New Zealand’s Prime Minister, Jacinda Ardern has maintained that despite the country’s friendly posture with China, there are always going to be differences with its top trading partner as Beijing takes on a broader role in the world.
Ardern acknowledged in her speech at the China Business Summit in Auckland on Monday that these differences are becoming harder to reconcile but added these differences need not define their relationship.
There are things on which China and New Zealand “do not, cannot, and will not agree,” the PM said.
“It will not have escaped the attention of anyone here that as China’s role in the world grows and changes, the differences between our systems – and the interests and values that shape those systems – are becoming harder to reconcile.
“This is a challenge that we, and many other countries across the Indo Pacific region, but also in Europe and other regions, are also grappling with,” she added.
This comment followed as New Zealand faces pressure from some elements among Western allies over its reluctance to use the Five Eyes intelligence and security alliance to criticize Beijing.
The Five Eyes include Australia, Britain, Canada and the United States.
Last month, Foreign Affairs Minister Nanaia Mahuta announced that Ardern was uncomfortable expanding the role of Five Eyes—-a statement that garnered criticism from Western allies.
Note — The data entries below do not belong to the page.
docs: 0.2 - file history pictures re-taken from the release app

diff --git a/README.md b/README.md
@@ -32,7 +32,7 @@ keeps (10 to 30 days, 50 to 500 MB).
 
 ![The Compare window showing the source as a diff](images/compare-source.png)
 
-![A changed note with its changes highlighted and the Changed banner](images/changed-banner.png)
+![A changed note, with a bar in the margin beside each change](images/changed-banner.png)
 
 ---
According to analysts, Ardern’s statement on Monday reiterates New Zealand’s stance to keep an independent foreign policy not loyal to any bloc.